The following is the speech given on February 25, 2013 by invited guest, Lynn Pelly, Executive Director of Princeton Community Services:
“I’m pleased to have the opportunity this evening to review some of the services currently available to seniors in our community. Princeton & District Community Services has been in existence since 1973. In the 40 years since its inception, the focus has been on the needs of seniors and persons with disabilities. Much has changed over time but our focus remains ﬁrm.
Community Services provides a number of services under their umbrella. Home support is one the larger programs and one that has held steady over the years. We currently have 39 community clients and 17 residents in our assisted living facility receiving home support services. The care for these 56 individuals is provided by a team of home support workers, a nurse supervisor and office staff who manage the scheduling, billing and record keeping. Community Services contracts with Interior Health to provide home support in Princeton and they set the standards and guidelines which we must follow. Almost all home support clients are referred to us by Interior
Health. Occasionally, we receive referrals from other agencies, such as ICBC or WorkSafe. Potential clients are assessed by Interior Health assessors, located at the Health Unit. These very busy ladies review the needs and ﬁnances of the individual and use that information when they make the referral to our office.
We cannot provide service to a client without this referral. The information we receive from the assessor states the number of hours of support, the number of days per week and the type of support required. The referral will also indicate whether the person will have a client contribution. We do not receive any financial information on the client but we are advised if the person is required to pay a per diem (daily) rate for the services that will be provided. This rate is based on the client’s income and determined by Interior Health staff. It is a daily rate which means that whether you receive 1 hour or 6 hours of support in a day, you pay the same rate. Of our current 56 clients, only 8 are paying a client contribution. For the rest of the clients, home support is a “free” service. Support levels for clients vary considerable and may range from 1 hour per week to 5 hours per day. Our service area includes Princeton and the surrounding rural areas. One of the advantages of living in a small town is that there is rarely a long waiting period for the assessment or for the support services to begin. Unfortunately, many people wait too long to ask for help. It is much more beneficial to introduce home support services before a crisis initiates the process.
Home support has changed over the years and the guidelines have definitely become more restrictive. Housekeeping, shopping and transportation are no longer considered home support duties. The emphasis is now on personal care, medication assistance, respite care and monitoring. Specific other duties are included for clients with particular needs and may include a variety of medical procedures. At one time, home support workers were not required to have any special training. As the responsibilities increased, more and more new employees had care aide training. We were also able to provide local upgrading for some of our long term employees, bringing their skills up to standard. More recently, it has become a contractual requirement that all home support workers be registered with the BC Care Aide Community Health Registry. While this is a positive step forward and assures clients that the individuals providing their care are skilled, it makes recruitment much more challenging.

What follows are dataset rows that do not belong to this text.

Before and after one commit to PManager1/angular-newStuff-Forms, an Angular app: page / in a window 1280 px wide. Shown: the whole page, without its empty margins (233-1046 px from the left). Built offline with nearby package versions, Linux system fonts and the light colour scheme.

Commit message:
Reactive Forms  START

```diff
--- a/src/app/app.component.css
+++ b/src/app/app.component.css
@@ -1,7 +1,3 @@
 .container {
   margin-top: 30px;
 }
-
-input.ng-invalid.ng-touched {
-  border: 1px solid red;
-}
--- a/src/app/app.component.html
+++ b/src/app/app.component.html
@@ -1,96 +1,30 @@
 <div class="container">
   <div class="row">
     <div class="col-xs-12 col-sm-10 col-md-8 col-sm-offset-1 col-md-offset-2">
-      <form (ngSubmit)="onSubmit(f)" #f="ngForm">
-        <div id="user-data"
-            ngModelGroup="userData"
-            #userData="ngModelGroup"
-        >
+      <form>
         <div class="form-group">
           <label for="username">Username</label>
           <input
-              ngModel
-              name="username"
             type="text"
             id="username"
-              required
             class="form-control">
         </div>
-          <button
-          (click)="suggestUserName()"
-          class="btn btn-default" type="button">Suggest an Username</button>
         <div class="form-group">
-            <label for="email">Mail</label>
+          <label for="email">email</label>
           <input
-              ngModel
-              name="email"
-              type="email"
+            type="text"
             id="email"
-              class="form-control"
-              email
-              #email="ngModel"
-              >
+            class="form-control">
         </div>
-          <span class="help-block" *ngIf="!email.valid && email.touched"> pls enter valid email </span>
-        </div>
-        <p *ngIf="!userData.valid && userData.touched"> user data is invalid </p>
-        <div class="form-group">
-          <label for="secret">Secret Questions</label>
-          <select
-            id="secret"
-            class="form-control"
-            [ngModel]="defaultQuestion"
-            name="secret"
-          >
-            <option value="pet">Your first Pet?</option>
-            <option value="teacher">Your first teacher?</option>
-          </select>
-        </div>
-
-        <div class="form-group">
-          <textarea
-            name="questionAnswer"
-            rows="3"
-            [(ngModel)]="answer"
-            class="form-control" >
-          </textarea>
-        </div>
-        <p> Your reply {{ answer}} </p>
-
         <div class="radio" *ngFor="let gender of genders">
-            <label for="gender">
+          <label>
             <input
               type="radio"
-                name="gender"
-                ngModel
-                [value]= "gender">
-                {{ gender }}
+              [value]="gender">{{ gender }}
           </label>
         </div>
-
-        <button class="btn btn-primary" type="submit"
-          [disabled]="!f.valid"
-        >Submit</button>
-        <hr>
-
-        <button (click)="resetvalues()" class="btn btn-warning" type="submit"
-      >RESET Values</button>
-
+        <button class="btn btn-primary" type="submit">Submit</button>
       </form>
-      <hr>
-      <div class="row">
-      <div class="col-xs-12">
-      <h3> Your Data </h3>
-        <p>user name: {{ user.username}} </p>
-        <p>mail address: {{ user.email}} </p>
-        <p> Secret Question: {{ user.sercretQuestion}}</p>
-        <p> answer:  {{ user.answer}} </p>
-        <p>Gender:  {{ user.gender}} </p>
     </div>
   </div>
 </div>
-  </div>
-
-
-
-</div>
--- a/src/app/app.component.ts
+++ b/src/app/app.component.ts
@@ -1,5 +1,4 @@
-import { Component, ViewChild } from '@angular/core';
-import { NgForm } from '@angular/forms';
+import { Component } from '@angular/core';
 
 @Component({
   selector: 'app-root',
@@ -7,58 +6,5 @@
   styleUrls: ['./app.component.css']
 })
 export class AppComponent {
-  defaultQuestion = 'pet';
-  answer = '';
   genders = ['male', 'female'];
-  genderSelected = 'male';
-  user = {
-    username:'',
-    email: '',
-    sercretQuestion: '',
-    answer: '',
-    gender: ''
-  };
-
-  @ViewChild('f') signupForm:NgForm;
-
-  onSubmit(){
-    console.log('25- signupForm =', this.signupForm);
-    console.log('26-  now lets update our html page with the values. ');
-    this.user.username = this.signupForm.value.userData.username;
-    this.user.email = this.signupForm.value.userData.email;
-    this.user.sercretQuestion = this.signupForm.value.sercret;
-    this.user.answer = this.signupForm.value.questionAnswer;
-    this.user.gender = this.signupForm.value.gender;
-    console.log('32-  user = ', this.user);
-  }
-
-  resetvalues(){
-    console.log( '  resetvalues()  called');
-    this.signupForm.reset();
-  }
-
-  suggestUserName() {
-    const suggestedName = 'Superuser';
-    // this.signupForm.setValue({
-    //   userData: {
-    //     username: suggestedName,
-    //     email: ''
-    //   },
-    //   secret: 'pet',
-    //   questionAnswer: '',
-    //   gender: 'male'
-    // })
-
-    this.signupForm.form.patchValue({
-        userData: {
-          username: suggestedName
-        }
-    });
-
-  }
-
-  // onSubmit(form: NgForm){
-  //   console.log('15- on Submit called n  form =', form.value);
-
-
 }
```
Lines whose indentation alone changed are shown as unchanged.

Home support clients fall into various categories. Short term clients are those who will receive services for a time limited period due to post operative recovery or a specific injury or illness. Some clients will be termed palliative, when their life expectancy is anticipated to be limited. Persons receiving short term or palliative care are not required to pay a client contribution. The majority of clients are considered continuing care and we anticipate that their care will be on-going and reviewed and modified at regular intervals.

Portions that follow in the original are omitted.